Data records
━━━━━━━━

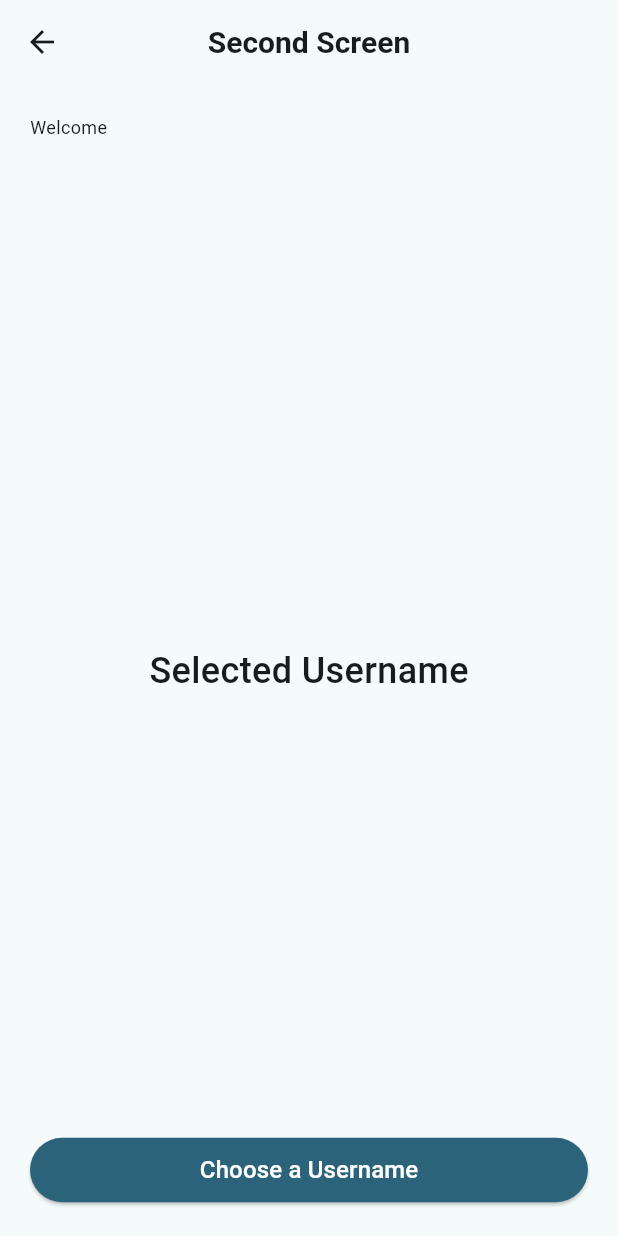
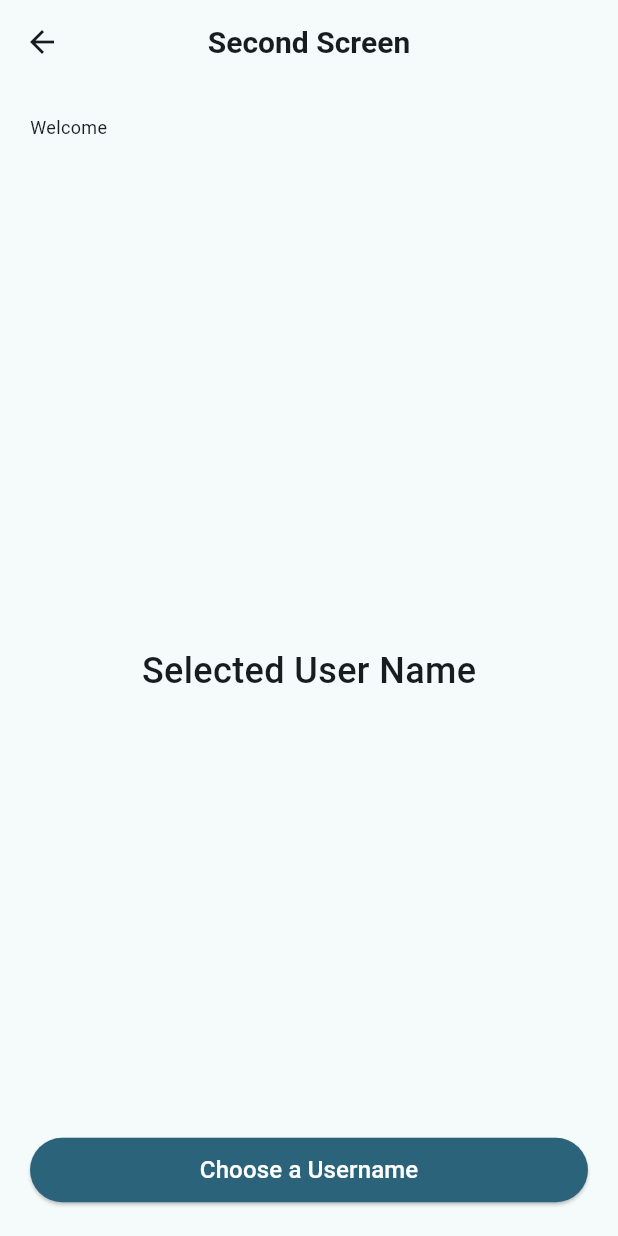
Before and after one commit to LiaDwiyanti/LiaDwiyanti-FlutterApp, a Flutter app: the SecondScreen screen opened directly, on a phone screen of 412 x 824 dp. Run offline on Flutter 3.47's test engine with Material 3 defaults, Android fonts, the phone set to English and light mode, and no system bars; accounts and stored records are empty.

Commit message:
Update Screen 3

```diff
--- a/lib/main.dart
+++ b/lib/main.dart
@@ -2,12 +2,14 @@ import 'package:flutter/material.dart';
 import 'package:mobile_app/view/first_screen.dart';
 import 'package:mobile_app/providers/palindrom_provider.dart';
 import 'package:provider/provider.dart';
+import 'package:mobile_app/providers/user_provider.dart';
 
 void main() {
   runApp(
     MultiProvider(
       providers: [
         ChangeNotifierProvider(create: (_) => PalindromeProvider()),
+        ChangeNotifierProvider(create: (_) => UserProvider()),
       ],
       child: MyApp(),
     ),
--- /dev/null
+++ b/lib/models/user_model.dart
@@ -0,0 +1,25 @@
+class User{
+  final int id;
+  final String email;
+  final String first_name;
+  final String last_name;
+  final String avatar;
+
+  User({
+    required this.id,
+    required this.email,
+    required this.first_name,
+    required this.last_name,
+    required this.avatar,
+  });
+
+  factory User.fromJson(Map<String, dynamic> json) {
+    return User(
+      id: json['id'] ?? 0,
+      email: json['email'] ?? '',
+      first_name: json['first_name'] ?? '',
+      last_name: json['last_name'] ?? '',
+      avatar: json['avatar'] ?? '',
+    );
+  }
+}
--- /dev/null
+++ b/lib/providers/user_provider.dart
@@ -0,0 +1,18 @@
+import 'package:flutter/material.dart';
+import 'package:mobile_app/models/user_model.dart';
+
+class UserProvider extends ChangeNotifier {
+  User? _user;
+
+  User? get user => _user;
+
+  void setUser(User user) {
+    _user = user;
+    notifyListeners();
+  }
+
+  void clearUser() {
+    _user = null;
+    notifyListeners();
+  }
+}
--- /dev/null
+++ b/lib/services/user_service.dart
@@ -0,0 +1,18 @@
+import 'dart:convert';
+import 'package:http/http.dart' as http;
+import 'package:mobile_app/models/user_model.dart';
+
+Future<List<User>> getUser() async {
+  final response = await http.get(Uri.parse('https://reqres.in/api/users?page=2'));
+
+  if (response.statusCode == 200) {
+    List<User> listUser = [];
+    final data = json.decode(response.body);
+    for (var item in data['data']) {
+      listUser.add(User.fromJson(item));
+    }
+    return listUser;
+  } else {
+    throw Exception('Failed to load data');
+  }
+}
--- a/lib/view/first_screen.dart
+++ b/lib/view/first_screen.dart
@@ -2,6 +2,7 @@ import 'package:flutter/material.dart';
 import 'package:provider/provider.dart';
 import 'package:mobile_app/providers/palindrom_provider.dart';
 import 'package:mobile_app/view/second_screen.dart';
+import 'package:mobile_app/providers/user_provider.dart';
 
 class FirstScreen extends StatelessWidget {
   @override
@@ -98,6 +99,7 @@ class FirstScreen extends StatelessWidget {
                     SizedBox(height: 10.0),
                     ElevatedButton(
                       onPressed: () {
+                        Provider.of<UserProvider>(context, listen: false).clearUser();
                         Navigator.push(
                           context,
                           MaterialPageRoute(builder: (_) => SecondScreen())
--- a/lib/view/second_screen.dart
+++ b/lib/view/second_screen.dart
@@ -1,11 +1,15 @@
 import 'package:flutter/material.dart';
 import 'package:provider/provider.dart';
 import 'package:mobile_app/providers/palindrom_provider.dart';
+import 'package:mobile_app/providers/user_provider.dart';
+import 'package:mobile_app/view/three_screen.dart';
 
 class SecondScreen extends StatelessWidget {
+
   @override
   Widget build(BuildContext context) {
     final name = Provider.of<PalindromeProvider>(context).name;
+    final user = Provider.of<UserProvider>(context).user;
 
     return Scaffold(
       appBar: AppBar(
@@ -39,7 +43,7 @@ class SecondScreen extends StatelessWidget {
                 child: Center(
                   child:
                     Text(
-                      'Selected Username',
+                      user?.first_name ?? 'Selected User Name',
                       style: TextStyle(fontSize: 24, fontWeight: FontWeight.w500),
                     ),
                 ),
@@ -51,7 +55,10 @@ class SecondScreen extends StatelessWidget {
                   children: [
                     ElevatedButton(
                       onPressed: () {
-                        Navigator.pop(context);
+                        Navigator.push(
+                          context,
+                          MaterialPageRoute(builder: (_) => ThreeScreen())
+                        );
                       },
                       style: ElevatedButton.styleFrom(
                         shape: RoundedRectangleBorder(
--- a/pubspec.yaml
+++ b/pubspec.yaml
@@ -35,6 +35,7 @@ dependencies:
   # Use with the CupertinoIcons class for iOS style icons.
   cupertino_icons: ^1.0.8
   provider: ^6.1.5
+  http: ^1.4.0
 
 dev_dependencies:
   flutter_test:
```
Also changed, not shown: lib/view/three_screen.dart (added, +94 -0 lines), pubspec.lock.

━━━━━━━━

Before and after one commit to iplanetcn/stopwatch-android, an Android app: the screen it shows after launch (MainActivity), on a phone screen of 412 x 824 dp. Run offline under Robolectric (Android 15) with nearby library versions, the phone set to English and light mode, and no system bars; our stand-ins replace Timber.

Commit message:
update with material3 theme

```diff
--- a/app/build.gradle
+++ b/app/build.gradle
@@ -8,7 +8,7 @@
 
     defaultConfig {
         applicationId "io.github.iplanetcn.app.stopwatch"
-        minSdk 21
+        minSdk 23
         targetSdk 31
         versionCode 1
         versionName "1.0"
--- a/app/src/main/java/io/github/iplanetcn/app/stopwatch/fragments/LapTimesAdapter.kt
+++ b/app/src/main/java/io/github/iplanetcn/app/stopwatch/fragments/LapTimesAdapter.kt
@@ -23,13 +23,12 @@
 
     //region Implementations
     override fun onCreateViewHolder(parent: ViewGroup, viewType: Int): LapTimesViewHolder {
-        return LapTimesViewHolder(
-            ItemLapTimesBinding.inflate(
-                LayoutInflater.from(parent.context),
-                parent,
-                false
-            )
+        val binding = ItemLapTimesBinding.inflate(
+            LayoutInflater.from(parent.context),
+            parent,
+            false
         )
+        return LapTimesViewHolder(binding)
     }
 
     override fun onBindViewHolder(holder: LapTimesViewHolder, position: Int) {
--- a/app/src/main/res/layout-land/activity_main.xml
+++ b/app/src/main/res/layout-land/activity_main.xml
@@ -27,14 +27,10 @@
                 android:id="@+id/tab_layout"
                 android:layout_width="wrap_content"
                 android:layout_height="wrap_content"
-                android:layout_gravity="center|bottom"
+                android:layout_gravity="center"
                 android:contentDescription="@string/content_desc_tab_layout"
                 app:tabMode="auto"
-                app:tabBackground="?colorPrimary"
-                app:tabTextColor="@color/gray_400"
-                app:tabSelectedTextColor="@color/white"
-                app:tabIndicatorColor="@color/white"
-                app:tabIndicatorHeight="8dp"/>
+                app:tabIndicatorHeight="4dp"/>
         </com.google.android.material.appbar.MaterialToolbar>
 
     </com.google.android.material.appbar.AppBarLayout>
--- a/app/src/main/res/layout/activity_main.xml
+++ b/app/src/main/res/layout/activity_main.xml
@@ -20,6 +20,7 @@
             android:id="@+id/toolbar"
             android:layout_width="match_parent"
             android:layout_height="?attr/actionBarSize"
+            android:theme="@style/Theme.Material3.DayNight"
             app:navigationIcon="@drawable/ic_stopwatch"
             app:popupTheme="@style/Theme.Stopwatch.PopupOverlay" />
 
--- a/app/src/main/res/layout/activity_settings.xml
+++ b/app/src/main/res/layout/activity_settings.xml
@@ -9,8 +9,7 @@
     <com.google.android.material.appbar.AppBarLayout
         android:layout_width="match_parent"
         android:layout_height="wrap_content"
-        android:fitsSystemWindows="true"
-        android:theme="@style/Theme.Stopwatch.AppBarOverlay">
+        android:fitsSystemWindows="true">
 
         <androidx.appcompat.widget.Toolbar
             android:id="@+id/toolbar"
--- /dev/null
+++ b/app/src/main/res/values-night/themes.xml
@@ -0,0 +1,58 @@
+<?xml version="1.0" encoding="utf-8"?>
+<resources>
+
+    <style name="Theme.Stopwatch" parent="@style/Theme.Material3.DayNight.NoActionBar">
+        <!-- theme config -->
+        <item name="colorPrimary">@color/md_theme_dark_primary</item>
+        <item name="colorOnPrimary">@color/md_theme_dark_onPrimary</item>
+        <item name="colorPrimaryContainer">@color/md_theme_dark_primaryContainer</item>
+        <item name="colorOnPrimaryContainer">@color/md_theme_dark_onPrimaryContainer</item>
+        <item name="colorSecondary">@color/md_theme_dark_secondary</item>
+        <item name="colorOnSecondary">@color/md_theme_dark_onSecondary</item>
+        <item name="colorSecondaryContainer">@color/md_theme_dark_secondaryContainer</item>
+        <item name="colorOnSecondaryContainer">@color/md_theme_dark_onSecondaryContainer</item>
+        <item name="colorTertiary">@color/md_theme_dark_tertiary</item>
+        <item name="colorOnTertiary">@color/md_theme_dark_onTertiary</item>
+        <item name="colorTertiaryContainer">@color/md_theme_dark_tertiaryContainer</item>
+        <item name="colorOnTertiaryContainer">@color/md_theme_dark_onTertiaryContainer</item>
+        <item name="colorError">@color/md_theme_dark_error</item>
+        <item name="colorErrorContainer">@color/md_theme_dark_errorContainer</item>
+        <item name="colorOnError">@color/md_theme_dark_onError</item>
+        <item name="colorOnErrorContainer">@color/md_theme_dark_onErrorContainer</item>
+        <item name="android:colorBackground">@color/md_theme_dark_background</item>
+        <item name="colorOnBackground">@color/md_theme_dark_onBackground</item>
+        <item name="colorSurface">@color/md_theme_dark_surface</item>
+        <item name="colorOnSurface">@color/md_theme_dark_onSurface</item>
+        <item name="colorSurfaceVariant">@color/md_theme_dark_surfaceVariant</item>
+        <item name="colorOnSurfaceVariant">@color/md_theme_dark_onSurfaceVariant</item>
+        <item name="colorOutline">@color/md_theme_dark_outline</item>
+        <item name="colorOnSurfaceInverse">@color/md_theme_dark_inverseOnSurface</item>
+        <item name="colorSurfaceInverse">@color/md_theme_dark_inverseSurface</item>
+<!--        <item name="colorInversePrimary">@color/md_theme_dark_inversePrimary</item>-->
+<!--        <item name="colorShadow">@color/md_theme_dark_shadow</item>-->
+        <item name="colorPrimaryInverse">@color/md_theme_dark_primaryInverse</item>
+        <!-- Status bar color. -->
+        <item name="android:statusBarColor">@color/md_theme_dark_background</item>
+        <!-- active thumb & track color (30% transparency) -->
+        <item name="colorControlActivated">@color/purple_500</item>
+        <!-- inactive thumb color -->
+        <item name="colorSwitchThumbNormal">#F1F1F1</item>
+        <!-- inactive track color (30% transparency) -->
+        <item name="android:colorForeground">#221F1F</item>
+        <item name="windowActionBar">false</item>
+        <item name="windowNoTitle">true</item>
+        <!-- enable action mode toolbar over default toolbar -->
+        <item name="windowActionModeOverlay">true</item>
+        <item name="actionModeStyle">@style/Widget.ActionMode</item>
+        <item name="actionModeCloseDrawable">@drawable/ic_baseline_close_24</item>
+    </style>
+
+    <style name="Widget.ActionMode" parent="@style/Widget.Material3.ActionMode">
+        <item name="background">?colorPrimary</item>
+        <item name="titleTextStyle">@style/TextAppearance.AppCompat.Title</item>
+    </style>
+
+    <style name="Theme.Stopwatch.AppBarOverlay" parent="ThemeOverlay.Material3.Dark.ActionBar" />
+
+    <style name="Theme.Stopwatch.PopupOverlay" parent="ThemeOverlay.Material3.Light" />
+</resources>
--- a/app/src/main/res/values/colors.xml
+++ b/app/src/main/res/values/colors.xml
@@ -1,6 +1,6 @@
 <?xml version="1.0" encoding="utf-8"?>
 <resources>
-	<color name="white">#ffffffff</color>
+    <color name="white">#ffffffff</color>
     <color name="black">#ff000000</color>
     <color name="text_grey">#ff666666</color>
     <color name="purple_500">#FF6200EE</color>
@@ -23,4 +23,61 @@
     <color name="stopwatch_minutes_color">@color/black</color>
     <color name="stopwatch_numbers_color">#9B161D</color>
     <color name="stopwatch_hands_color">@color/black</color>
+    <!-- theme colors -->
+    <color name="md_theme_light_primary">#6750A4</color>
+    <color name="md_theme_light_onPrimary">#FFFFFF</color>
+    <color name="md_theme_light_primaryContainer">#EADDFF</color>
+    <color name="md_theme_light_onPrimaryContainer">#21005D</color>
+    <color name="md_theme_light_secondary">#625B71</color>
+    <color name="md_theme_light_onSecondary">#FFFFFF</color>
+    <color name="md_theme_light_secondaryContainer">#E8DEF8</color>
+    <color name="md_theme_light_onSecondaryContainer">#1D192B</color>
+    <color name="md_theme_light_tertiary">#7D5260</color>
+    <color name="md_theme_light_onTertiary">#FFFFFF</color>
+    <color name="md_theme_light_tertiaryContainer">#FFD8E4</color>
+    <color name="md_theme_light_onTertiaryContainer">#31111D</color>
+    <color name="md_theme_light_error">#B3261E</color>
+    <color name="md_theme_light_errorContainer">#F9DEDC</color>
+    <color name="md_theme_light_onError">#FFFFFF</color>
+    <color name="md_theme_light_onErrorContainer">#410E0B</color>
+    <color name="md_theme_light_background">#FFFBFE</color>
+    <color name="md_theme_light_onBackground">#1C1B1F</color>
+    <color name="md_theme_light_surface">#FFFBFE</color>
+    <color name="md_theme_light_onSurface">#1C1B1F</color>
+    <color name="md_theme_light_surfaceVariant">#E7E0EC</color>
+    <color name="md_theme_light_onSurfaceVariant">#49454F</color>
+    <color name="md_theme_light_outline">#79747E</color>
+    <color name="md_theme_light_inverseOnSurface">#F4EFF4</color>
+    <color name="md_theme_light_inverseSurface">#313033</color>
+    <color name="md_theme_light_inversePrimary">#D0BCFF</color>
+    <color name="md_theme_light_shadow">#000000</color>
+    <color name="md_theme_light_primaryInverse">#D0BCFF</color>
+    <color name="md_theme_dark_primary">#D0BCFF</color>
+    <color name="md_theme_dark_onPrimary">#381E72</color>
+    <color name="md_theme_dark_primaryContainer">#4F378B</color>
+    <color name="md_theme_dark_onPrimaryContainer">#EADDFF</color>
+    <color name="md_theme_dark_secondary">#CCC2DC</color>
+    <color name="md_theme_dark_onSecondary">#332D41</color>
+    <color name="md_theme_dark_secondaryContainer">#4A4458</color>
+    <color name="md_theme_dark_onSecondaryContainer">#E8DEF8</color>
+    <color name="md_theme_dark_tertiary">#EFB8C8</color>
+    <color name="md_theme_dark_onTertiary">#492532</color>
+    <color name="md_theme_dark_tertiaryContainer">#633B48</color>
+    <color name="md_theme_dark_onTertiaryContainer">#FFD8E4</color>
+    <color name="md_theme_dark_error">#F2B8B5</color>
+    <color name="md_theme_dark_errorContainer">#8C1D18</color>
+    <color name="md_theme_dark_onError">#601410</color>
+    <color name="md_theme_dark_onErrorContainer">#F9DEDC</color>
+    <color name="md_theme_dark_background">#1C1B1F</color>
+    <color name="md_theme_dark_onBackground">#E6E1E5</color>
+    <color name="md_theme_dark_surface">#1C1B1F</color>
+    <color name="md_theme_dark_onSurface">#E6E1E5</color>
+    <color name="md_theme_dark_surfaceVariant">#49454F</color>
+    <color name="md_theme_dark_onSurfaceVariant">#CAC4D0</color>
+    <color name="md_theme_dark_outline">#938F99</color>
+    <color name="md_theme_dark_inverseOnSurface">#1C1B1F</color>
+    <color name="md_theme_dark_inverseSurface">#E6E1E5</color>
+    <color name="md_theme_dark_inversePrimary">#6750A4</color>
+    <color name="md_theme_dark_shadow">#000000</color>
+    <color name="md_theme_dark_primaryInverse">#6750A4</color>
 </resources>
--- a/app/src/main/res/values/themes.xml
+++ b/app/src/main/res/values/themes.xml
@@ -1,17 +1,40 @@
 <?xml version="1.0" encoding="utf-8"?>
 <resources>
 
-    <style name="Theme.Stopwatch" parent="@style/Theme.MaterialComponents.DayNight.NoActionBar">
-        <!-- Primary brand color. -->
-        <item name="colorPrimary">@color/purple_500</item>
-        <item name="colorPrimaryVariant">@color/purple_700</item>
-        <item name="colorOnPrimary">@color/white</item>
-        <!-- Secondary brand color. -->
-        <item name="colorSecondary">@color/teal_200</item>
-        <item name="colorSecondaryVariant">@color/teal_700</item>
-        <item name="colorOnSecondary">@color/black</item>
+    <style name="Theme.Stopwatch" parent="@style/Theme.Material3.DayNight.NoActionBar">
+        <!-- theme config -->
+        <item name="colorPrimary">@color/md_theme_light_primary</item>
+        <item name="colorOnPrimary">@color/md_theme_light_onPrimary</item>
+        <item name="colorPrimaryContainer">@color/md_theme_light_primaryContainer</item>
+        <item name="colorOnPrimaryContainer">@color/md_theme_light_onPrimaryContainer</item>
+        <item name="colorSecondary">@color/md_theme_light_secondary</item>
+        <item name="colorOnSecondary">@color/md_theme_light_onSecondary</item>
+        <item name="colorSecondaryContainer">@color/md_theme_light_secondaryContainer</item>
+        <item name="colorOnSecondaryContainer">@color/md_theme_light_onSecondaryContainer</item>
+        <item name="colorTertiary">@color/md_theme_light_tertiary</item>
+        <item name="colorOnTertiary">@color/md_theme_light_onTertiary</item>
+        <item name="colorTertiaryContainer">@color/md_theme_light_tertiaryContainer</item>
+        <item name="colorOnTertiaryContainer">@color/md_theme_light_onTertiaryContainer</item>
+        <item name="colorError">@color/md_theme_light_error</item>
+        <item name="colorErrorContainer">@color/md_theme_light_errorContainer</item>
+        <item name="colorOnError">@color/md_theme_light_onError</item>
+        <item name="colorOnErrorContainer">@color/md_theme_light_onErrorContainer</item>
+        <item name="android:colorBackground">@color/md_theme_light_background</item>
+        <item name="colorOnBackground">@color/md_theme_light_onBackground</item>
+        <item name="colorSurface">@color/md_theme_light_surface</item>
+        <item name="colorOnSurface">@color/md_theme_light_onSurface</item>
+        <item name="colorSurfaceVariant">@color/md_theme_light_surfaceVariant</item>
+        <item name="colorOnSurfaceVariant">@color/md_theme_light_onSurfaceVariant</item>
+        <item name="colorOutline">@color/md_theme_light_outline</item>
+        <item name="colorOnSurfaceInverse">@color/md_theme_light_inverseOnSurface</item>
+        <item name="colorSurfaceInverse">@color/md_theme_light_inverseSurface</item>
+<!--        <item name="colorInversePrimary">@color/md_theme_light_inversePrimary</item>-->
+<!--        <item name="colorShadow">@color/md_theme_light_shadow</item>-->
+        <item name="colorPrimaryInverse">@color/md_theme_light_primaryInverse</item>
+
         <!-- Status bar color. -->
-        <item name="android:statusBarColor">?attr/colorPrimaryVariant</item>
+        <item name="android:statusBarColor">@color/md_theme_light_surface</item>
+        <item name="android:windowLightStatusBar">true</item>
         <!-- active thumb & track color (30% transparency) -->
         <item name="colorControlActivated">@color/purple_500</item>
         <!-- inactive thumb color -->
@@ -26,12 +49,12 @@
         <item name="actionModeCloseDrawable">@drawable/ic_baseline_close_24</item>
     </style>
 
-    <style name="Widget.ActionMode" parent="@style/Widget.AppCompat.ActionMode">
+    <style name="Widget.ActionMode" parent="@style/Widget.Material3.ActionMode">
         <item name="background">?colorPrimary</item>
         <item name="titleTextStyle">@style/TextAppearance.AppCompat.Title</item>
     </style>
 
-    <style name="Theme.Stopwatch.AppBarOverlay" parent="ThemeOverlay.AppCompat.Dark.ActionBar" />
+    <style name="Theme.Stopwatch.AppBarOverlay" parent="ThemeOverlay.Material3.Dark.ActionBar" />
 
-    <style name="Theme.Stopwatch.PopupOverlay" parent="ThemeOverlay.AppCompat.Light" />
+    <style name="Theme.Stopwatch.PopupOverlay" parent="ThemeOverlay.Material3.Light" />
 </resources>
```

━━━━━━━━

** WHAT THE TASK ASKS **
Which lines of the data include the word "StatelessWidget"? Copy each one.

** REPLY **
 class FirstScreen extends StatelessWidget {
@@ -98,6 +99,7 @@ class FirstScreen extends StatelessWidget {
 class SecondScreen extends StatelessWidget {
@@ -39,7 +43,7 @@ class SecondScreen extends StatelessWidget {
@@ -51,7 +55,10 @@ class SecondScreen extends StatelessWidget {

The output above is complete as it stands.